The first book to popularize jogging covers all the rudiments of the sport, from selecting a good pair of shoes to eating before a race, is presented in an anniversary edition featuring a new introduction.
86. Ted Williams. The Science of Hitting
A comprehensive book of wisdom and anecdote, a baseball bible that offers clear, concise, well-illustrated, fundamental information on how to hit a baseball and, just as important, how to think about hitting a baseball.
87. Robert Daley. Only a Game
88. Michael Novak. The Joy of Sports
89. Vyv Simson and Andrew Jennings. The Lords of the Rings
90. Steve Rushin. Road Swing

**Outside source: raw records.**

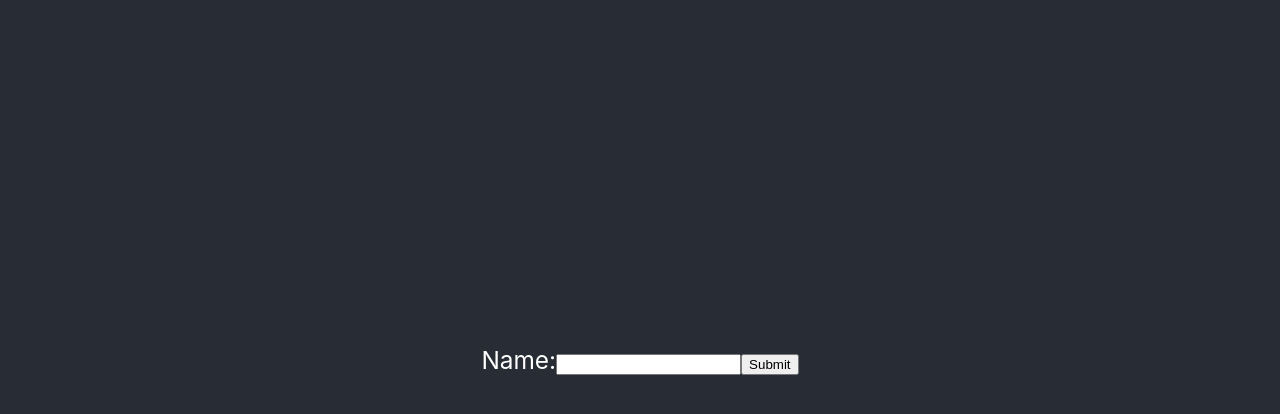
Repository: Achorn/acorn-blog
Page: /signin
These files come from the project's save history. The page is drawn as it stood at one moment and after the next save; the edit follows.
The browser window is 1280 px wide. The pictures show the whole page.
The project was rebuilt for these pictures with package versions that can differ from the ones it lists, and the page was loaded fresh each time.

Above is the page before, as saved 2023-05-30 15:15:22.

After the next save:
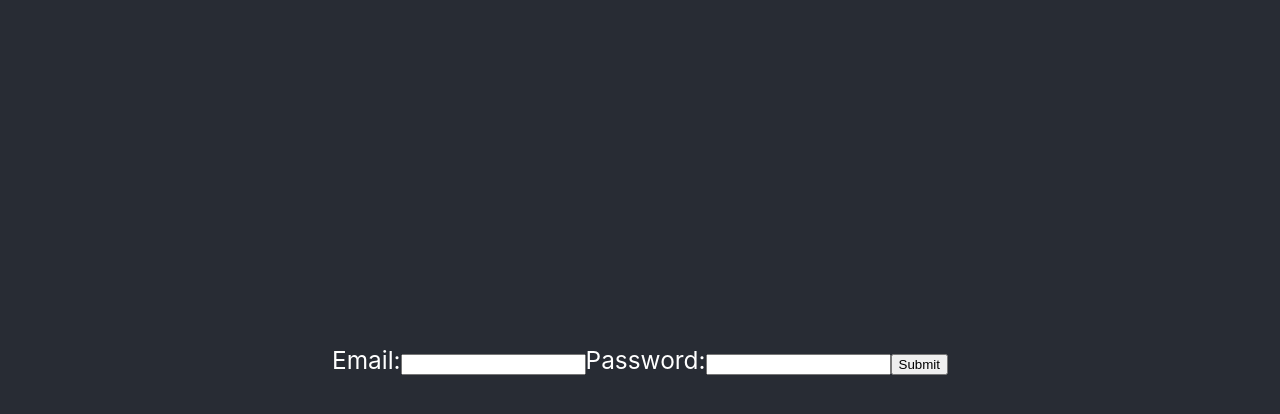
Saved 26 s later.
--- a/src/App.js
+++ b/src/App.js
@@ -15,8 +15,12 @@ function SignIn() {
   return (
     <form>
       <label>
-        Name:
-        <input type="text" name="name" />
+        Email:
+        <input type="text" name="email" />
+      </label>
+      <label>
+        Password:
+        <input type="text" name="email" />
       </label>
       <input type="submit" value="Submit" />
     </form>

91. Michael Murphy. Golf in the Kingdom
92. Russ Conway. Game Misconduct
93. Jerome Holtzman. No Cheering in the Press Box
94. Murray Sperber. Beer and Circus
Issuing what many publications have called a sobering, devastating critique, Murray Sperber argues that what universities offer instead of a meaningful undergraduate education is a meager and dangerous substitute: the party scene surrounding college sports that he calls "beer and circus" and which serves to keep the students happy while tuition dollars keep rolling in.
95. Budd Schulberg. The Harder They Fall
96. Grantland Rice. The Tumult and the Shouting
97. Robert Lipsyte. SportsWorld
98. William Brashler. The Bingo Long Traveling All-Stars and Motor Kings
99. Joe McGinniss. The Miracle of Castel di Sangro
In the summer of 1996, Joe McGinniss set out for the remote Italian village of Castel di Sangro, located deep within the forbidding and isolated region of the Abruzzo. His goal was to spend a season with the village soccer team, which only weeks before had accomplished the feat - hailed throughout Italy as a "miracle" - of winning promotion to the second-highest professional league in the land.
100. Joan Ryan. Little Girls in Pretty Boxes
Welcome to the real world of women's gymnastics and figure skating -- the real world that happens away from the cameras, at the training camps and in the private lives of these talented teenage competitors. From starvation diets and debilitating injuries to the brutal tacties of tyrannical gymnasties guru Bela Karolyi, Little Girls in Pretty Boxes portrays the horrors endured by girls at the hands of their coaches and sometimes their own families.